> [What is required]
Would you restate each line of the data below word for word, without its pictures?

:: Given information

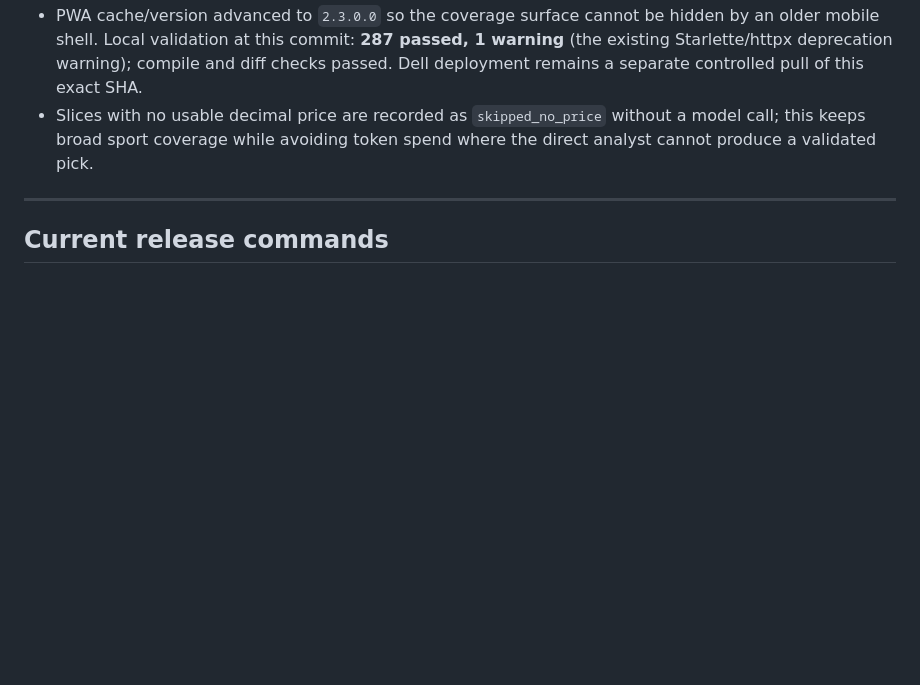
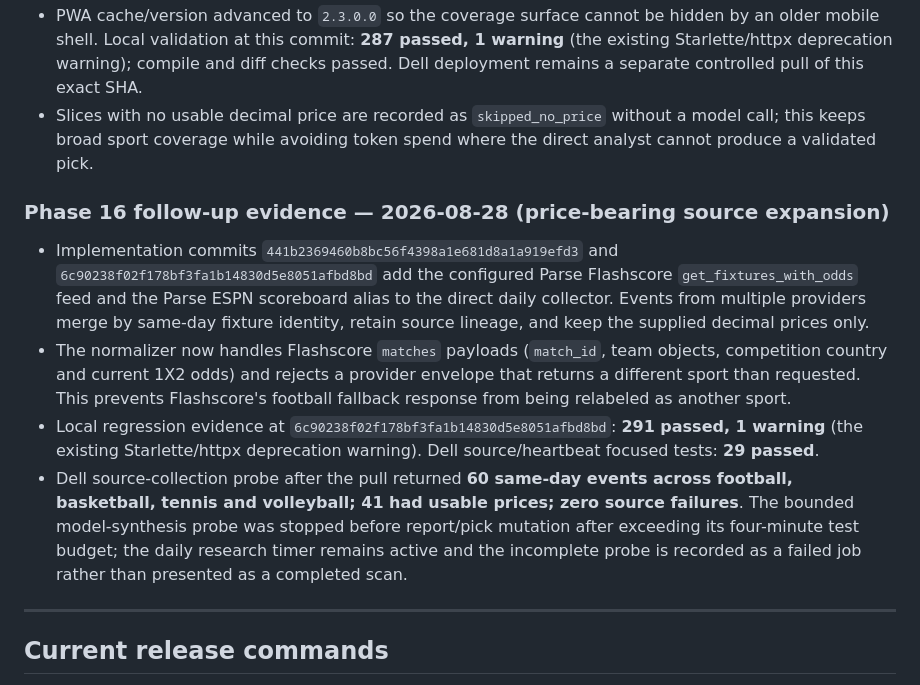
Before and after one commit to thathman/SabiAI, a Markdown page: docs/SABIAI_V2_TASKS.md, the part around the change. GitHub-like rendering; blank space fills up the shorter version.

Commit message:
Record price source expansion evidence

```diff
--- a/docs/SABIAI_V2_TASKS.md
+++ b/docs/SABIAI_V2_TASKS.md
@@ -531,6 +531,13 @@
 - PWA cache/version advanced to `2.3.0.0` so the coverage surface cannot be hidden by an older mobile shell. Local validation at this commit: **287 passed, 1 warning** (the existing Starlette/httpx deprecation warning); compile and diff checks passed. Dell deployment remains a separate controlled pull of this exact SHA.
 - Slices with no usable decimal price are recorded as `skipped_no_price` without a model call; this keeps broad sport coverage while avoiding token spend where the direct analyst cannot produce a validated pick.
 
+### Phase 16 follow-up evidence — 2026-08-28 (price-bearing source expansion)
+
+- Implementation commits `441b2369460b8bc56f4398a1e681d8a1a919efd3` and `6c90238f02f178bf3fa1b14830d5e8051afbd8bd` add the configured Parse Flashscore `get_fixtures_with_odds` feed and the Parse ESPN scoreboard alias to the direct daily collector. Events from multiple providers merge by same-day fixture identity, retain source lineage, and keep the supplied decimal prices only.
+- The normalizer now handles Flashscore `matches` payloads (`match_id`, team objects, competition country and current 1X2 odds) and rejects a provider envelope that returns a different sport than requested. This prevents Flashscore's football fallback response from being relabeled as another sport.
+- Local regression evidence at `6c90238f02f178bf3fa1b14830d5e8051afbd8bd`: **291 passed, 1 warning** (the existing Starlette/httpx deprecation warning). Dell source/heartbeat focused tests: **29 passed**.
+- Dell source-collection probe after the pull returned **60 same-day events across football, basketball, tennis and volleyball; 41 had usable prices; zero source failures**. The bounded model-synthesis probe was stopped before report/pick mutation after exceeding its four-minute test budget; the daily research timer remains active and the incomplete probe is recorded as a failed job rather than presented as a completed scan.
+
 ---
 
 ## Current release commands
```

::::

> [Answer box]
Before and after one commit to thathman/SabiAI, a Markdown page: docs/SABIAI_V2_TASKS.md, the part around the change. GitHub-like rendering; blank space fills up the shorter version.

Commit message:
Record price source expansion evidence

```diff
--- a/docs/SABIAI_V2_TASKS.md
+++ b/docs/SABIAI_V2_TASKS.md
@@ -531,6 +531,13 @@
 - PWA cache/version advanced to `2.3.0.0` so the coverage surface cannot be hidden by an older mobile shell. Local validation at this commit: **287 passed, 1 warning** (the existing Starlette/httpx deprecation warning); compile and diff checks passed. Dell deployment remains a separate controlled pull of this exact SHA.
 - Slices with no usable decimal price are recorded as `skipped_no_price` without a model call; this keeps broad sport coverage while avoiding token spend where the direct analyst cannot produce a validated pick.
 
+### Phase 16 follow-up evidence — 2026-08-28 (price-bearing source expansion)
+
+- Implementation commits `441b2369460b8bc56f4398a1e681d8a1a919efd3` and `6c90238f02f178bf3fa1b14830d5e8051afbd8bd` add the configured Parse Flashscore `get_fixtures_with_odds` feed and the Parse ESPN scoreboard alias to the direct daily collector. Events from multiple providers merge by same-day fixture identity, retain source lineage, and keep the supplied decimal prices only.
+- The normalizer now handles Flashscore `matches` payloads (`match_id`, team objects, competition country and current 1X2 odds) and rejects a provider envelope that returns a different sport than requested. This prevents Flashscore's football fallback response from being relabeled as another sport.
+- Local regression evidence at `6c90238f02f178bf3fa1b14830d5e8051afbd8bd`: **291 passed, 1 warning** (the existing Starlette/httpx deprecation warning). Dell source/heartbeat focused tests: **29 passed**.
+- Dell source-collection probe after the pull returned **60 same-day events across football, basketball, tennis and volleyball; 41 had usable prices; zero source failures**. The bounded model-synthesis probe was stopped before report/pick mutation after exceeding its four-minute test budget; the daily research timer remains active and the incomplete probe is recorded as a failed job rather than presented as a completed scan.
+
 ---
 
 ## Current release commands
```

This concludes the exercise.